Scenario 3: Tesla Crosses 200K in April 2018. 18-Months Until Zero Credit  

As Tesla approaches 200K, it would be better (at least for Tesla reservation holders and buyers) if they gamed their deliveries to avoid scenario 2. Tesla could do this by shifting some deliveries to other countries for a month and then wait until April to cross the 200K line. This is the first month in the next calendar quarter and allow a full (and later) 18-month phase-out process.

Clear as mud? Here’s a graph that might clear these three scenarios up.

16 and 18 Phase-out Timelines

© Plugless


Having the extra two months of the 18-Month scenario means the OEMs will likely do everything in their power to time their 200,000 EVs sold “crossing point” to a first month of the calendar quarters. Those are: January, April, July or October.


Having the extra two months of the 18-Month scenario means the OEMs will likely do everything in their power to time their 200,000 EVs sold “crossing point” to a first month of the calendar quarters.


Looking forward, there are some questions on process. Who makes the announcement about the 200,000K crossing point, the OEM or the IRS, or both? And when is the announcement made, given that the OEMs report their EV sales to the IRS quarterly? We can assume that manufacturers will want to push sales using the urgency of the phase out and announce as quickly as possible.

Manufacturers Can Jam the Gym After the 200K Mark

Another important point, there is nothing in the code that restricts the amount of EVs that qualify for the credit after an OEM crosses 200,000. This is important the case of Tesla which has targeted 2018 as the year it will reach its goal to crank out 500,000 EVs. Even if upwards of half of Tesla output is sold internationally, Tesla could conceivably sell well over than 200,000 EVs in the U.S. as the credit phases out.

Looking Ahead

Lots of factors will change this forecast (and keep in mind, I am no analyst) but the main themes to keep an eye on are – how is Tesla doing with ramping up its manufacturing and how many Chevy Bolts are sold (which is both a sales AND a manufacturing story)?

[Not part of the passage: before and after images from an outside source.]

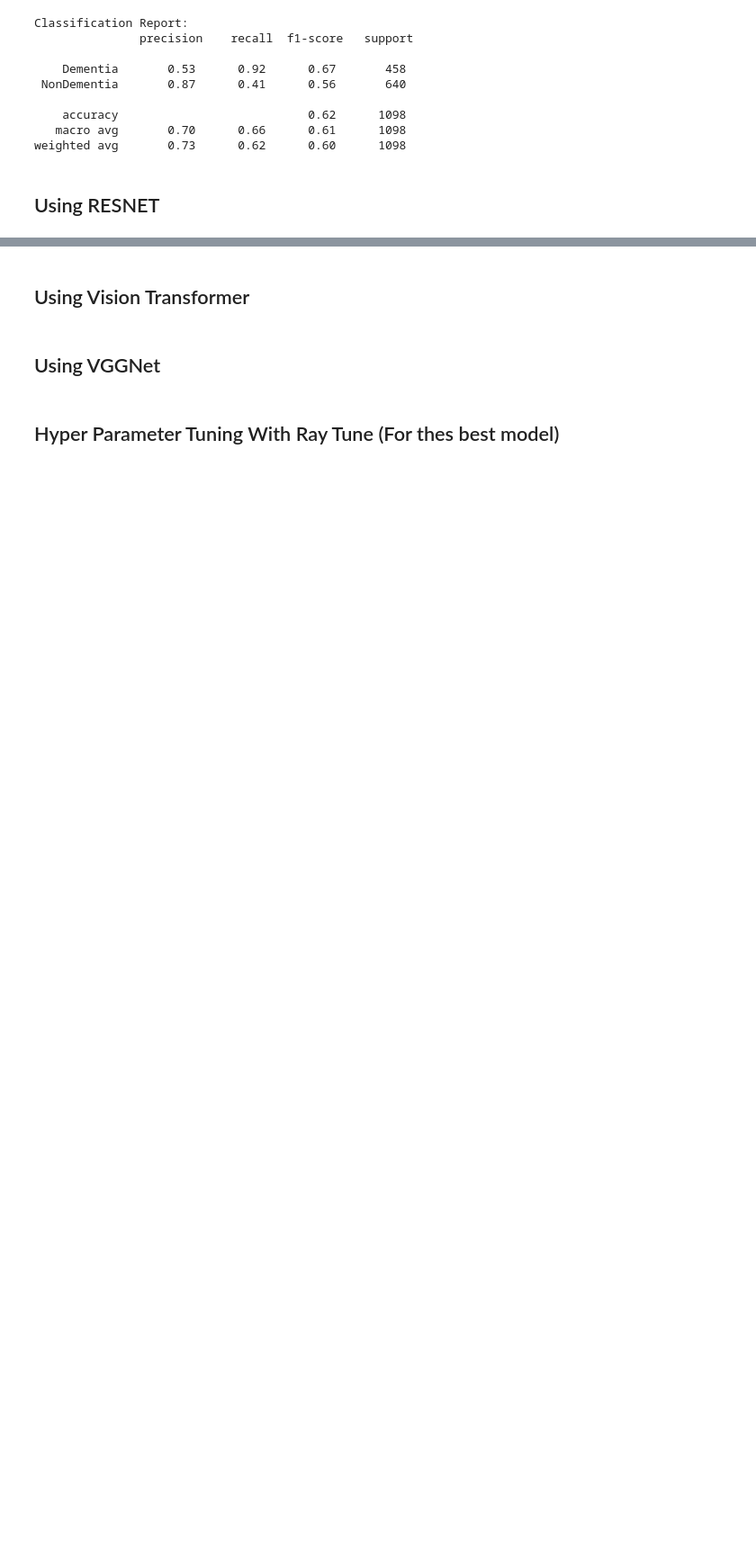
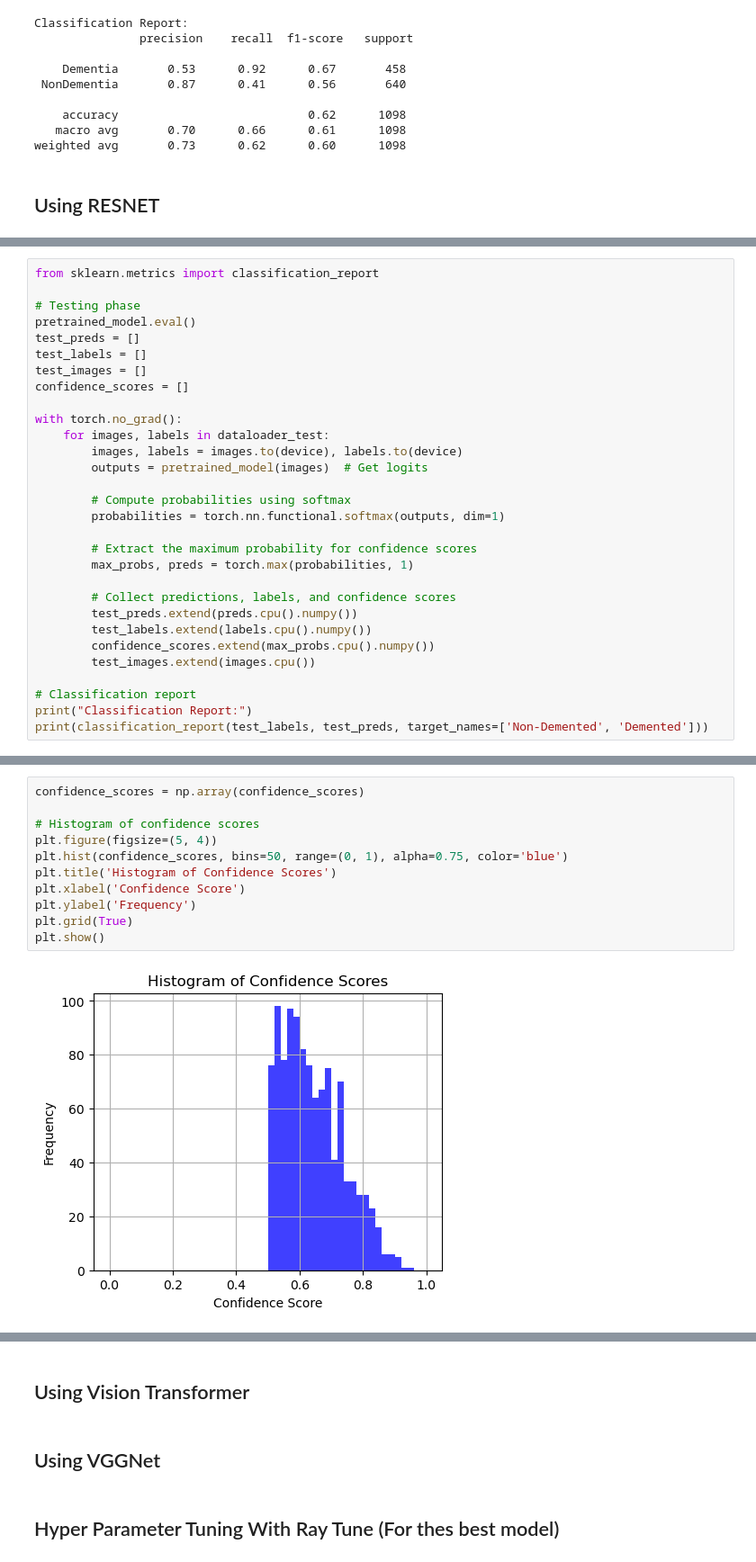
Before and after one commit to Odelolasolomon/Deep-Learning-and-Classical-ML-models-for-Dementia-Prediction, a Jupyter notebook: Predicting Dementia/Image.ipynb, the cells around one changed output, grey strips where cells are left out. Shown at 90% size. Saved outputs shown, nothing was run; the diff lists cells and outputs as text; blank space fills up the shorter version.

```diff
--- a/Predicting Dementia/Image.ipynb
+++ b/Predicting Dementia/Image.ipynb
@@ -439,0 +638,30 @@ weighted avg       0.73      0.62      0.60      1098
+# %%
+from sklearn.metrics import classification_report
+
+# Testing phase
+pretrained_model.eval()
+test_preds = []
+test_labels = []
+test_images = []
+confidence_scores = []
+
+with torch.no_grad():
+    for images, labels in dataloader_test:
+        images, labels = images.to(device), labels.to(device)
+        outputs = pretrained_model(images)  # Get logits
+
+        # Compute probabilities using softmax
+        probabilities = torch.nn.functional.softmax(outputs, dim=1)
+
+        # Extract the maximum probability for confidence scores
+        max_probs, preds = torch.max(probabilities, 1)
+
+        # Collect predictions, labels, and confidence scores
+        test_preds.extend(preds.cpu().numpy())
+        test_labels.extend(labels.cpu().numpy())
+        confidence_scores.extend(max_probs.cpu().numpy())
+        test_images.extend(images.cpu())
+
+# Classification report
+print("Classification Report:")
+print(classification_report(test_labels, test_preds, target_names=['Non-Demented', 'Demented']))
@@ -439,0 +678,13 @@ weighted avg       0.73      0.62      0.60      1098
+# %%
+confidence_scores = np.array(confidence_scores)
+
+# Histogram of confidence scores
+plt.figure(figsize=(5, 4))
+plt.hist(confidence_scores, bins=50, range=(0, 1), alpha=0.75, color='blue')
+plt.title('Histogram of Confidence Scores')
+plt.xlabel('Confidence Score')
+plt.ylabel('Frequency')
+plt.grid(True)
+plt.show()
+# %% [output]
+[figure, added]
```
Also changed, not shown: parts of 15 cells of this notebook, 1 other file.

In the end, all of us win as the credit helps OEMs drive down the cost of EV technology and more and more drivers move away from gas-only cars and toward a sustainable future.


Forecasting Assumptions:


Steady Volt, Spark and ELR/CT 6 sales that roughly average 2500 units per month. Then in December of this year add first-month, “ceremonial” shipments of the 200 Bolts. Then splitting a decent (but conservative) net additional sales of 20,400 EVs GM-wide in 2017. This assumes some cannibalization of Volt sales by the Bolt. 


Tesla makes good on its goal of becoming the best car manufacturer in the world and sustains an average of 5,000 units shipped per month from now until the launch of the Tesla Model 3 in late 2017.

All the other EV manufacturers:

Anything can happen of course, but Nissan is the only OEM that could conceivably get to 200,000 sales in the U.S., around the same time as GM. But that would mean a surprise new EV launch (either a gen2 LEAF or something else) that was the most spectacularly best-kept industry secret in modern times. Without it, Nissan’s next-gen LEAF will come too late to catch up to the front-runners. What will be fascinating to watch is how quickly BMW and Ford or others can catch or pass-by Nissan.